For each Unopposed action, the GM sets a Difficulty Level (Fair is the most common) and announces which trait should be rolled against. If no Skill seems relevant, choose the most appropriate Attribute. If there is a relevant Skill, but the character is untrained in it (it’s not listed on his character sheet), then use the default: usually Poor.
If a high attribute could logically help an untrained skill, set the default at Mediocre. For example, a character wishes to palm some coins without being observed. The GM says to use Sleight of Hand skill, but the character is untrained in Sleight of Hand. The player points out that the character’s Dexterity attribute is Superb, so the GM allows a default of Mediocre Sleight of Hand for this attempt.
The player then rolls against the character’s trait level, and tries to match or surpass the Difficulty Level set by the GM. In cases where there are degrees of success, the better the roll, the better the character did; the worse the roll, the worse the character did.
In setting the Difficulty Level of a task, the GM should remember that Poor is the default for most skills. The average trained climber can climb a Fair cliff most of the time, but the average untrained climber will usually get a Poor result. In the example in Section 3.2 (Nathaniel shooting at an archery target), if the target is large and close, even a Mediocre archer could be expected to hit it:
Mediocre Difficulty Level. If it were much smaller and farther away, perhaps only a Great archer could expect to hit it regularly: Great Difficulty Level. And so on.
Example of setting Difficulty Level: Two PCs (Mickey and Arnold) and an NPC guide (Parri) come to a cliff the guide tells them they have to climb. The GM announces this is a difficult, but not impossible, cliff: a Good Difficulty Level roll is required to scale it with no delays or complications. Checking the character sheets, they find that Parri’s Climbing skill is Great and Mickey’s is Good.
Arnold’s character sheet doesn’t list Climbing, so his skill level is at default: Poor.
Parri and Mickey decide to climb it, then lower a rope for Arnold.
Parri rolls a +1 result: a rolled degree of Superb. She gets up the cliff without difficulty, and much more quickly than expected.

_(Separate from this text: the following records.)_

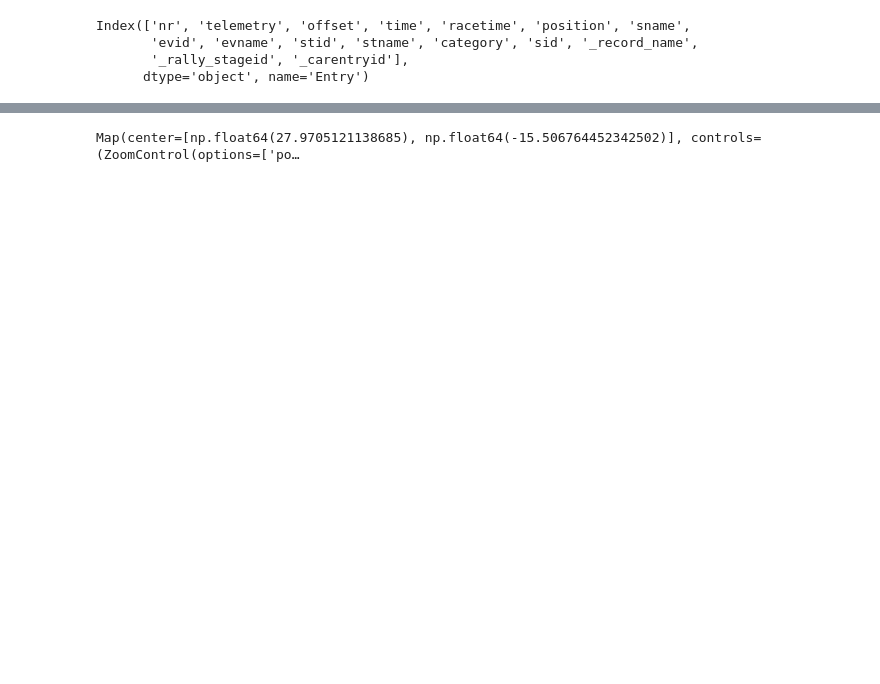
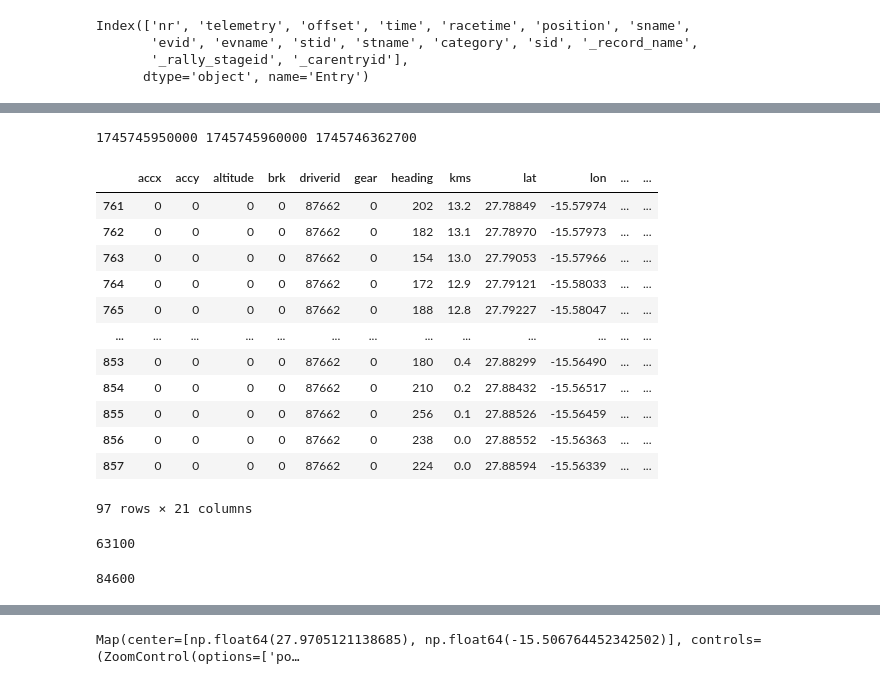
Before and after one commit to RallyDataJunkie/wrc-shinylive-geo, a Jupyter notebook: src/shinyapp/.scratchpad.ipynb, the cells around one changed output, grey strips where cells are left out. Drawn from its saved outputs; the diff is of its cells as text; code cells hidden in the pictures; blank space fills up the shorter version.

```diff
--- a/src/shinyapp/.scratchpad.ipynb
+++ b/src/shinyapp/.scratchpad.ipynb
@@ -191,5 +232,5 @@ v: "/4e4a394e-7797-4396-953c-b702035466ea/ss21gre_telemetry_js/js"
 # %%
-df_stagedata = wrc.process_stage_data(df_rallydata, name="SS3")
+df_stagedata = wrc.process_stage_data(df_rallydata, name="SS15")
 display(df_stagedata.columns)
 display(df_stagedata.iloc[0]["telemetry"])
 df_stagedata.head()
@@ -237,0 +271,8 @@ _rally_stage_id, _car_entry_id, _telemetryID, _telemetrymergedID
+# %%
+DRIVER ='Neuville'
+# DRIVER = "Evans"
+# DRIVER = "Ogier"
+DRIVER = "Rovanpera"
+
+df_telemetrydata, df_telemetrymergeddata = wrc.process_driver_telemetry_data(
+    df_stagedata, DRIVER )
@@ -255,3 +298,60 @@ df_telemetrydata, df_telemetrymergeddata
  Empty DataFrame
  Columns: []
  Index: [])
+# %%
+# Get the telemetry times for a driver within
+# specified times bounds (start and end of their time on stage)
+start_t = df_stagedata[df_stagedata["_record_name"] == DRIVER]["offset"].astype("int64").iloc[0]
+end_t = (
+    start_t
+    + df_stagedata[df_stagedata["_record_name"] == DRIVER]["racetime"]
+    .astype("int64")
+    .iloc[0]
+)
+
+start_t2 = start_t-10000
+print(start_t2, start_t, end_t)
+driver_stage_telem = df_telemetrydata[
+    (df_telemetrydata["utx"].astype(int) >= start_t)
+    & (df_telemetrydata["utx"].astype(int) <= end_t)
+]
+
+last_index = driver_stage_telem.index[-1]
+
+# Check if the next index exists
+if last_index + 1 in df_telemetrydata.index:
+    # Append the next row to the filtered DataFrame
+    next_row = df_telemetrydata.loc[[last_index + 1]]
+    driver_stage_telem = pd.concat([driver_stage_telem, next_row])
+driver_stage_telem
+# %% [output]
+1745745950000 1745745960000 1745746362700
+|  | accx | accy | altitude | brk | driverid | gear | heading | kms | lat | lon | ... | ... |
+| 761 | 0 | 0 | 0 | 0 | 87662 | 0 | 202 | 13.2 | 27.78849 | -15.57974 | ... | ... |
+| 762 | 0 | 0 | 0 | 0 | 87662 | 0 | 182 | 13.1 | 27.78970 | -15.57973 | ... | ... |
+| 763 | 0 | 0 | 0 | 0 | 87662 | 0 | 154 | 13.0 | 27.79053 | -15.57966 | ... | ... |
+| 764 | 0 | 0 | 0 | 0 | 87662 | 0 | 172 | 12.9 | 27.79121 | -15.58033 | ... | ... |
+| 765 | 0 | 0 | 0 | 0 | 87662 | 0 | 188 | 12.8 | 27.79227 | -15.58047 | ... | ... |
+| ... | ... | ... | ... | ... | ... | ... | ... | ... | ... | ... | ... | ... |
+| 853 | 0 | 0 | 0 | 0 | 87662 | 0 | 180 | 0.4 | 27.88299 | -15.56490 | ... | ... |
+| 854 | 0 | 0 | 0 | 0 | 87662 | 0 | 210 | 0.2 | 27.88432 | -15.56517 | ... | ... |
+| 855 | 0 | 0 | 0 | 0 | 87662 | 0 | 256 | 0.1 | 27.88526 | -15.56459 | ... | ... |
+| 856 | 0 | 0 | 0 | 0 | 87662 | 0 | 238 | 0.0 | 27.88552 | -15.56363 | ... | ... |
+| 857 | 0 | 0 | 0 | 0 | 87662 | 0 | 224 | 0.0 | 27.88594 | -15.56339 | ... | ... |
+97 rows × 21 columns
+# %%
+1745745602900 - 1745745533800
+1745745065900 - 1745744981300
+1745745783600 - 1745745777200
+1745745963800 - 1745745900700
+# 27.88593	-15.56342
+# 27.88595 - 15.56340
+# 27.88594	-15.56340
+# 27.88594 - 15.56339
+# %% [output]
+63100
+# %%
+1745745065900 - 1745744981300
+# 1745745050000
+# %% [output]
+84600
```
Also changed, not shown: parts of 18 cells of this notebook, 4 other files.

Mickey rolls a -1, however, for a rolled degree of Fair. Since this is one level lower than the Difficulty Level, he’s having problems. Had Mickey done Poorly or even Mediocre, he would perhaps have fallen or not even been able to start. Since his rolled degree is only slightly below the Difficulty Level, though, the GM simply rules he is stuck half way up, and can’t figure out how to go on. Parri ties a rope to a tree at the top of the cliff, and lowers it for Mickey. The GM says it is now Difficulty Level: Poor to climb the cliff with the rope in place, and Mickey makes this easily on another roll.
Arnold would also need a Poor rolled degree to climb the cliff with the rope, but since his skill is Poor, they decide not to risk it.
Mickey and Parri have Arnold loop the rope under his arms, and pull him up as he grabs handholds along the way in case they slip. No roll is needed in this case, unless they are suddenly attacked when Arnold is only half way up the cliff. . . . (The whole situation was merely described as an example of setting Difficulty levels. In actual game play, the GM should describe the cliff, and ask the players how the characters intend to get up it. If they came up with the idea of Parri climbing the cliff and lowering a rope, no rolls would be needed at all unless, possibly, time was a critical factor, or there were hidden difficulties the GM chose not to reveal because they couldn’t have been perceived from the bottom of the cliff.) Occasionally, the GM will roll in secret for the PC. There are times when even a failed roll would give the player knowledge he wouldn’t otherwise have. These are usually information rolls.
For example, if the GM asks the player to make a roll against Perception attribute (or Find Hidden Things skill), and the player fails, the character doesn’t notice anything out of the ordinary. But the player now knows that there is something out of the ordinary that his character didn’t notice. . . . Far better for the GM to make the roll in secret, and only mention it on a successful result.